Emmanuel Durlet was born in Antwerp on 11th October 1893.
His grandfather François-André Durlet was architect , professor at the Academy of Fine Arts, founder-custodian of the “Steen” Museum and one of the most important promoters of the Neo-Gothic style in Belgium. He conducted the renovation of Our Lady’s Cathedral and designed its magnificent choir stalls. A street in Antwerp is named after him. The father of Emmanuel Durlet was also an architect.
Emmanuel Durlet grew up in a sphere impregnated by the mysticism of the Middle Ages, which later on had an important impact on the direction and the contents of his work. Architecture fascinated him all his life.
Studies in Antwerp and Vienna

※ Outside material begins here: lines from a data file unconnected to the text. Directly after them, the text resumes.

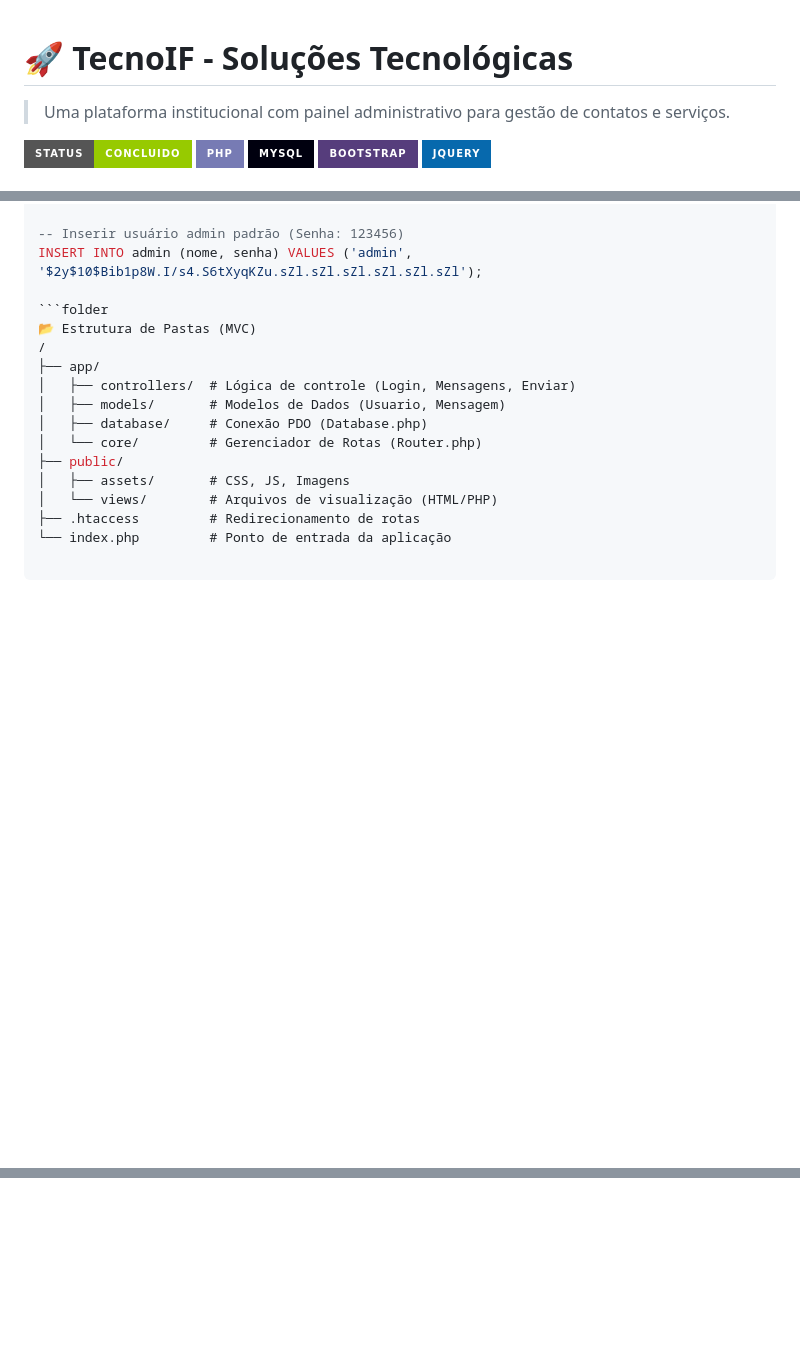
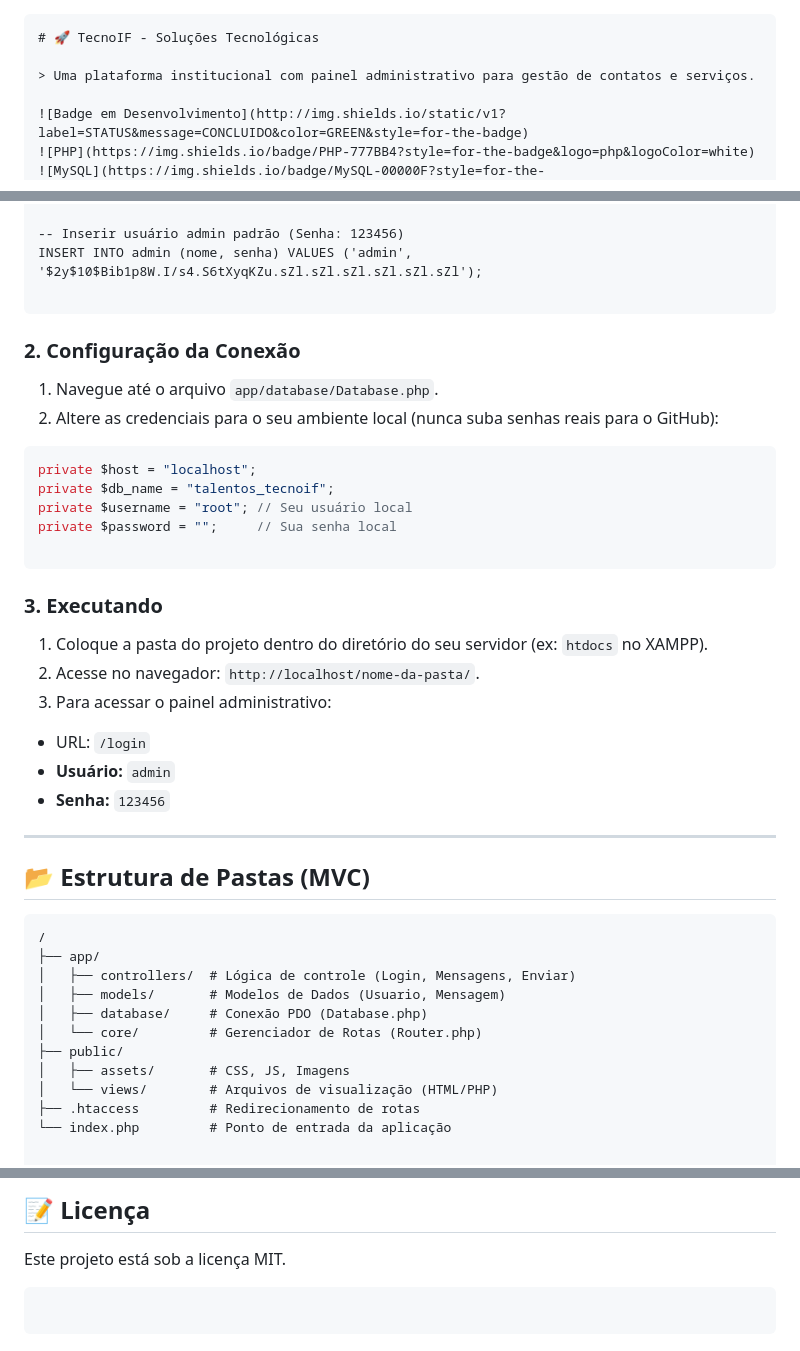
Before and after one commit to Paulo-Thomaz-Filho/tecnoif, a Markdown page: README.md, 3 parts joined by grey strips. Rendered like a GitHub page; badges without logos; blank space fills up the shorter version.

Commit message:
Revise README structure and add author section
Updated README.md to improve structure and add author details.

````diff
--- a/README.md
+++ b/README.md
@@ -1,3 +1,4 @@
+```markdown
 # 🚀 TecnoIF - Soluções Tecnológicas
 
 > Uma plataforma institucional com painel administrativo para gestão de contatos e serviços.
@@ -80,8 +81,37 @@ CREATE TABLE mensagem (
 -- Inserir usuário admin padrão (Senha: 123456)
 INSERT INTO admin (nome, senha) VALUES ('admin', '$2y$10$Bib1p8W.I/s4.S6tXyqKZu.sZl.sZl.sZl.sZl.sZl.sZl');
 
-```folder
-📂 Estrutura de Pastas (MVC)
+```
+
+### 2. Configuração da Conexão
+
+1. Navegue até o arquivo `app/database/Database.php`.
+2. Altere as credenciais para o seu ambiente local (nunca suba senhas reais para o GitHub):
+
+```php
+private $host = "localhost";
+private $db_name = "talentos_tecnoif";
+private $username = "root"; // Seu usuário local
+private $password = "";     // Sua senha local
+
+```
+
+### 3. Executando
+
+1. Coloque a pasta do projeto dentro do diretório do seu servidor (ex: `htdocs` no XAMPP).
+2. Acesse no navegador: `http://localhost/nome-da-pasta/`.
+3. Para acessar o painel administrativo:
+* URL: `/login`
+* **Usuário:** `admin`
+* **Senha:** `123456`
+
+
+
+---
+
+## 📂 Estrutura de Pastas (MVC)
+
+```
 /
 ├── app/
 │   ├── controllers/  # Lógica de controle (Login, Mensagens, Enviar)
@@ -103 +145,7 @@ INSERT INTO admin (nome, senha) VALUES ('admin', '$2y$10$Bib1p8W.I/s4.S6tXyqKZu.
+## 📝 Licença
+
 Este projeto está sob a licença MIT.
+
+```
+
+```
````
Also changed, not shown: other parts of README.md (+15 -3 lines).
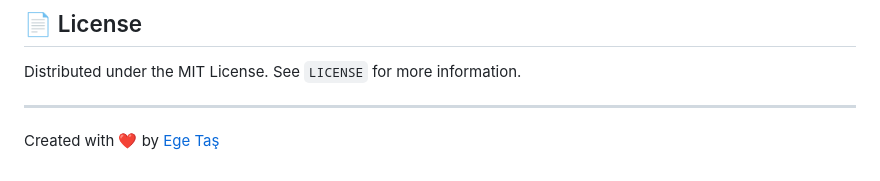
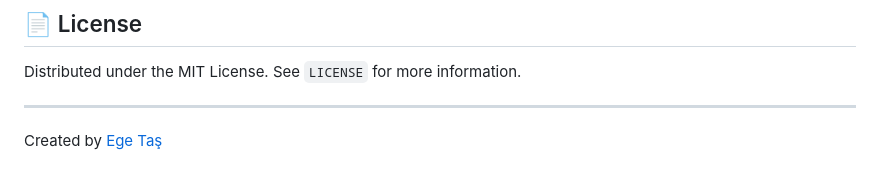
Before and after one commit to egeetas/multi-agent-system, a Markdown page: README.md, the part around the change. Drawn GitHub-style.

Commit message:
Update author attribution in README

```diff
--- a/README.md
+++ b/README.md
@@ -119,4 +119,4 @@ Distributed under the MIT License. See `LICENSE` for more information.
 
 ---
 
-Created with ❤️ by [Ege Taş](https://github.com/egeetas)
+Created by [Ege Taş](https://github.com/egeetas)
```
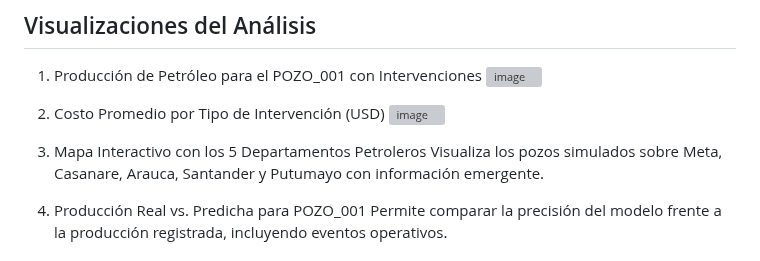
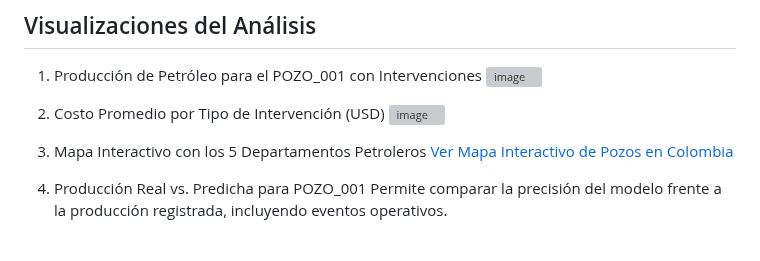
Before and after one commit to San-lab-ship/pozos-petroleros, a Markdown page: README.md, the part around the change. Rendered like a GitHub page; grey boxes are pictures that could not be loaded.

```diff
--- a/README.md
+++ b/README.md
@@ -55,9 +55,9 @@ Se identificaron los 10 errores más altos (positivos y negativos) para detectar
 2. Costo Promedio por Tipo de Intervención (USD)
 ![image](https://github.com/user-attachments/assets/5d0fd580-5ff8-4472-93da-22b918ecb558)
 
+3. Mapa Interactivo con los 5 Departamentos Petroleros
+[Ver Mapa Interactivo de Pozos en Colombia](https://github.com/TU_USUARIO/TU_REPO/blob/main/results/mapa_pozos_interactivo.html)
 
-3. Mapa Interactivo con los 5 Departamentos Petroleros
-Visualiza los pozos simulados sobre Meta, Casanare, Arauca, Santander y Putumayo con información emergente.
 
 4. Producción Real vs. Predicha para POZO_001
 Permite comparar la precisión del modelo frente a la producción registrada, incluyendo eventos operativos.
```
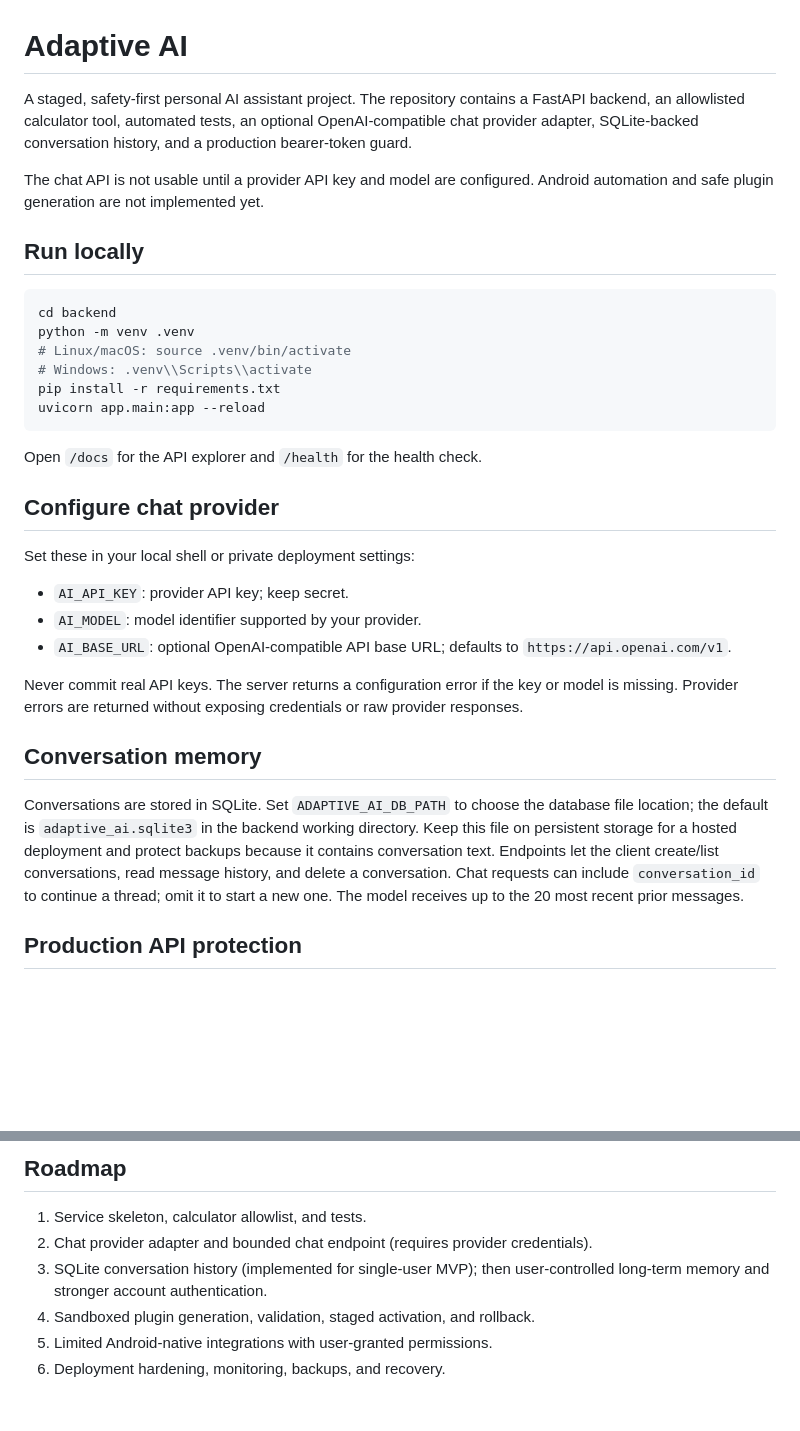
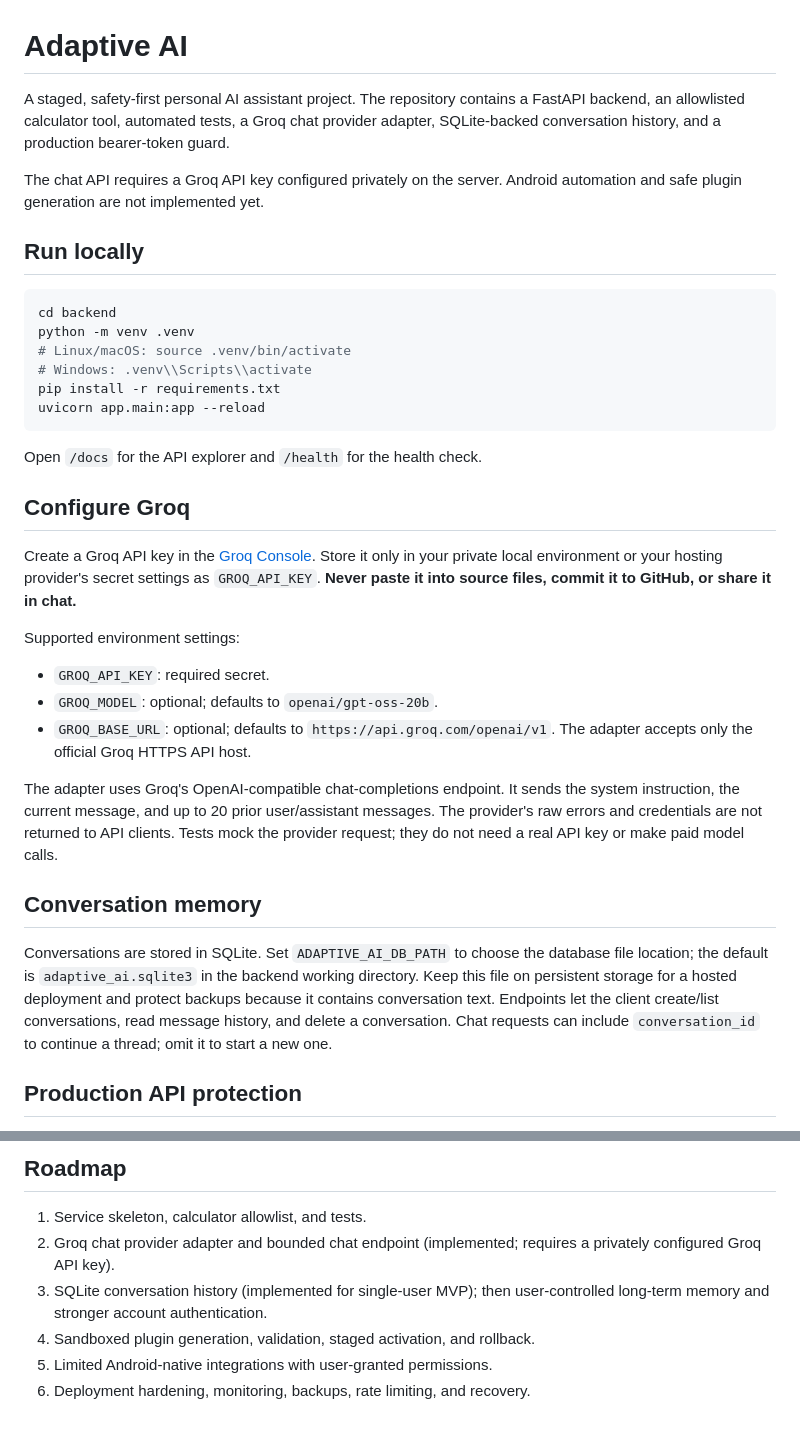
Before and after one commit to ukaeke-stack/adaptive-ai, a Markdown page: README.md, 2 parts joined by grey strips. Drawn GitHub-style; blank space fills up the shorter version.

Commit message:
Document Groq provider setup and secret handling

````diff
--- a/README.md
+++ b/README.md
@@ -1,8 +1,8 @@
 # Adaptive AI
 
-A staged, safety-first personal AI assistant project. The repository contains a FastAPI backend, an allowlisted calculator tool, automated tests, an optional OpenAI-compatible chat provider adapter, SQLite-backed conversation history, and a production bearer-token guard.
+A staged, safety-first personal AI assistant project. The repository contains a FastAPI backend, an allowlisted calculator tool, automated tests, a Groq chat provider adapter, SQLite-backed conversation history, and a production bearer-token guard.
 
-The chat API is not usable until a provider API key and model are configured. Android automation and safe plugin generation are not implemented yet.
+The chat API requires a Groq API key configured privately on the server. Android automation and safe plugin generation are not implemented yet.
 
 ## Run locally
 ```bash
@@ -15,16 +15,18 @@ uvicorn app.main:app --reload
 ```
 Open `/docs` for the API explorer and `/health` for the health check.
 
-## Configure chat provider
-Set these in your local shell or private deployment settings:
-- `AI_API_KEY`: provider API key; keep secret.
-- `AI_MODEL`: model identifier supported by your provider.
-- `AI_BASE_URL`: optional OpenAI-compatible API base URL; defaults to `https://api.openai.com/v1`.
+## Configure Groq
+Create a Groq API key in the [Groq Console](https://console.groq.com/keys). Store it only in your private local environment or your hosting provider's secret settings as `GROQ_API_KEY`. **Never paste it into source files, commit it to GitHub, or share it in chat.**
 
-Never commit real API keys. The server returns a configuration error if the key or model is missing. Provider errors are returned without exposing credentials or raw provider responses.
+Supported environment settings:
+- `GROQ_API_KEY`: required secret.
+- `GROQ_MODEL`: optional; defaults to `openai/gpt-oss-20b`.
+- `GROQ_BASE_URL`: optional; defaults to `https://api.groq.com/openai/v1`. The adapter accepts only the official Groq HTTPS API host.
+
+The adapter uses Groq's OpenAI-compatible chat-completions endpoint. It sends the system instruction, the current message, and up to 20 prior user/assistant messages. The provider's raw errors and credentials are not returned to API clients. Tests mock the provider request; they do not need a real API key or make paid model calls.
 
 ## Conversation memory
-Conversations are stored in SQLite. Set `ADAPTIVE_AI_DB_PATH` to choose the database file location; the default is `adaptive_ai.sqlite3` in the backend working directory. Keep this file on persistent storage for a hosted deployment and protect backups because it contains conversation text. Endpoints let the client create/list conversations, read message history, and delete a conversation. Chat requests can include `conversation_id` to continue a thread; omit it to start a new one. The model receives up to the 20 most recent prior messages.
+Conversations are stored in SQLite. Set `ADAPTIVE_AI_DB_PATH` to choose the database file location; the default is `adaptive_ai.sqlite3` in the backend working directory. Keep this file on persistent storage for a hosted deployment and protect backups because it contains conversation text. Endpoints let the client create/list conversations, read message history, and delete a conversation. Chat requests can include `conversation_id` to continue a thread; omit it to start a new one.
 
 ## Production API protection
 When `APP_ENV=production`, every `/v1/*` route requires `Authorization: Bearer <ADAPTIVE_AI_API_TOKEN>`. Configure `ADAPTIVE_AI_API_TOKEN` as a long, random secret in the hosting provider's secret settings. If it is missing, API routes fail closed. `/health` remains public for health checks.
@@ -54,8 +56,8 @@ pytest -q
 
 ## Roadmap
 1. Service skeleton, calculator allowlist, and tests.
-2. Chat provider adapter and bounded chat endpoint (requires provider credentials).
+2. Groq chat provider adapter and bounded chat endpoint (implemented; requires a privately configured Groq API key).
 3. SQLite conversation history (implemented for single-user MVP); then user-controlled long-term memory and stronger account authentication.
 4. Sandboxed plugin generation, validation, staged activation, and rollback.
 5. Limited Android-native integrations with user-granted permissions.
-6. Deployment hardening, monitoring, backups, and recovery.
+6. Deployment hardening, monitoring, backups, rate limiting, and recovery.
````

As a pupil of Frans Lenaerts at the Royal Flemish Conservatoire of Music in Antwerp, he obtained his degree for Piano with the highest honours at the early age of 16. Afterwards he attended Harmony courses given by Edward Verheyden and Composition courses by Lodewijk Mortelmans.
To improve his technique and interpretation style, he set off for Vienna in April 1912 to study under the world famous pianist and composer Leopold Godowsky at the Meisterschule für Klavier of the Kaiserliche Akademie für Musik. The outbreak of World War I prevented him from studying another year in Vienna. The war period is used to extend his repertoire.
Brilliant piano virtuoso
In 1918, Emmanuel Durlet embarked on a career as an unrivalled performer. One of his most brilliant achievements was the performance (by heart) of Beethoven’s 32 sonatas, spread over ten recitals in a period of two months.
At numerous concerts and recitals in Belgium and abroad, Durlet proved to be a piano virtuoso of the highest level. His contemporaries call him the “Poet of the Piano”. Alex de Vries declared: “Emmanuel Durlet is the pianist with the most beautiful ‘toucher’ I ever knew”. The news paper “Het Handelsblad” (16/9/1952) writes: “…those who had the privilege to hear him play received a message of beauty for their whole life. His hands made the music of Peter Benoit unforgettable. Playing a concerto of Mozart, Beethoven or Chopin he proves to be an artist blessed with an immense re-creative power to reveal the depths of the work. In his fingers technique became merely an element that served to express the inspiration of the composer at its highest level. But that technique was perfect in every way.”
Intelligent and sensitive pedagogue
In 1920, Emmanuel Durlet was appointed professor of piano classes for the higher grades at the Royal Flemish Conservatoire of Music in Antwerp. He held this function for 39 years, during which time his progressive technique and creative inspiration resulted in his training of numerous leading musicians: André Cluytens, Eugène Traey, Frans Cauwenberghs, Walter Crabeels, Denise Tolkowsky, Raf Belmans, Kamiel Cooremans, Frits Celis, Julien Esser, a.o.
To help his pupils build up their technical skills, he designed a four part course called “Piano Study and Technique” regarded as unique in the history of Belgian piano tutorials. For beginners he already wrote the method “I shall play the Piano ‘well’”.
Composer with pictorial imagination
In 1933 Emmanuel Durlet started to perform his own compositions. “Descriptive Poems”, “Fra Angelico’s Garden”, “Reed in the Breeze” and “Chrysanthemums” were the first of an impressive oeuvre, composed in a period of some 20 years. This oeuvre comprises:
- 50 works for piano,
- 80 short pieces for piano for young students,
- a concerto for piano and orchestra “Medieval Scenes”,
- a concerto for violin and orchestra “The Chapel of Mary-Magdalena, extra muros”,
- a sonata for violin and piano “Illuminated Tales”,
- a revised piano version of the piano concerto “Symphonic Poems” by Peter Benoit,
- several works for piano and/or other instruments,
- songs accompanied by piano,
- more than 300 works of the Flemish Harpsichordists of the 18th century in a transcription for the piano (after incessant research in archives of churches, abbeys, convents and private collections).
Durlet prefers to give his works evocative titles. Descriptive and programmatic elements are a constant in his entire oeuvre. The organic integration of various piano techniques and the transformation of those brilliant techniques into an expressive and meaningful pianistic language, together with a highly individualistic melody and a rich and, at times, surprising harmony give the compositions a very personal and recognisable style.